▶ Your instructions
Where a line contains the word "Extra", copy that line from the records below.

▶ Stored items from a collection
<<<<
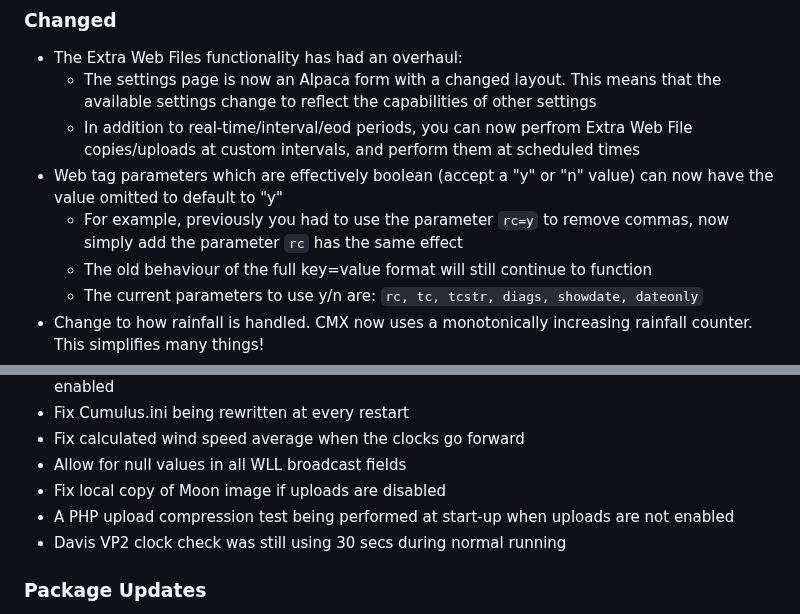
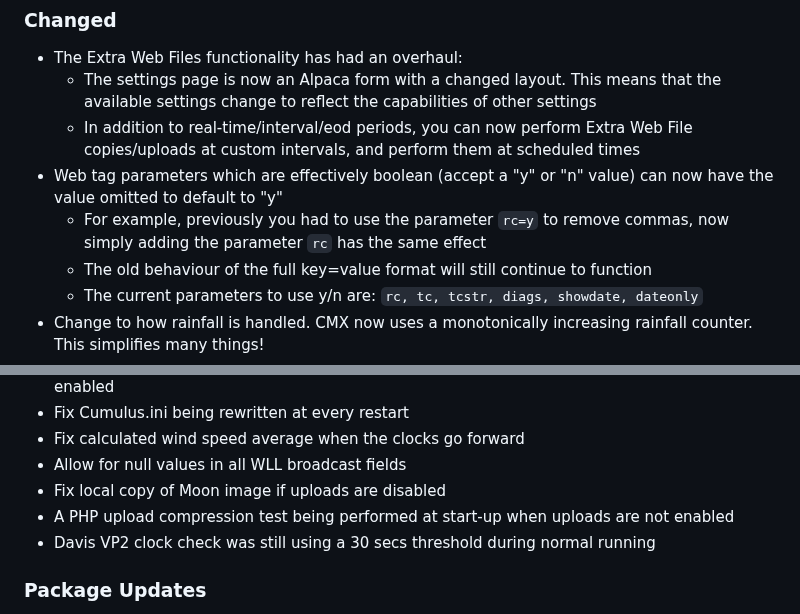
Before and after one commit to cumulusmx/CumulusMX, a Markdown page: CHANGELOG.md, 2 parts joined by grey strips. Drawn GitHub-style.

Commit message:
Changelog

```diff
--- a/CHANGELOG.md
+++ b/CHANGELOG.md
@@ -30,9 +30,9 @@ Alternatively view it [online on GitHub](https://github.com/cumulusmx/CumulusMX/
 
 - The Extra Web Files functionality has had an overhaul:
 	- The settings page is now an Alpaca form with a changed layout. This means that the available settings change to reflect the capabilities of other settings
-	- In addition to real-time/interval/eod periods, you can now perfrom Extra Web File copies/uploads at custom intervals, and perform them at scheduled times
+	- In addition to real-time/interval/eod periods, you can now perform Extra Web File copies/uploads at custom intervals, and perform them at scheduled times
 - Web tag parameters which are effectively boolean (accept a "y" or "n" value) can now have the value omitted to default to "y"
-	- For example, previously you had to use the parameter `rc=y` to remove commas, now simply add the parameter `rc` has the same effect
+	- For example, previously you had to use the parameter `rc=y` to remove commas, now simply adding the parameter `rc` has the same effect
 	- The old behaviour of the full key=value format will still continue to function
 	- The current parameters to use y/n are: `rc, tc, tcstr, diags, showdate, dateonly`
 - Change to how rainfall is handled. CMX now uses a monotonically increasing rainfall counter. This simplifies many things!
@@ -56,7 +56,7 @@ Alternatively view it [online on GitHub](https://github.com/cumulusmx/CumulusMX/
 - Allow for null values in all WLL broadcast fields
 - Fix local copy of Moon image if uploads are disabled
 - A PHP upload compression test being performed at start-up when uploads are not enabled
-- Davis VP2 clock check was still using 30 secs during normal running
+- Davis VP2 clock check was still using a 30 secs threshold during normal running
 
 ### Package Updates
 
```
>>>>
▶ Exercise output
 - The Extra Web Files functionality has had an overhaul:
-	- In addition to real-time/interval/eod periods, you can now perfrom Extra Web File copies/uploads at custom intervals, and perform them at scheduled times
+	- In addition to real-time/interval/eod periods, you can now perform Extra Web File copies/uploads at custom intervals, and perform them at scheduled times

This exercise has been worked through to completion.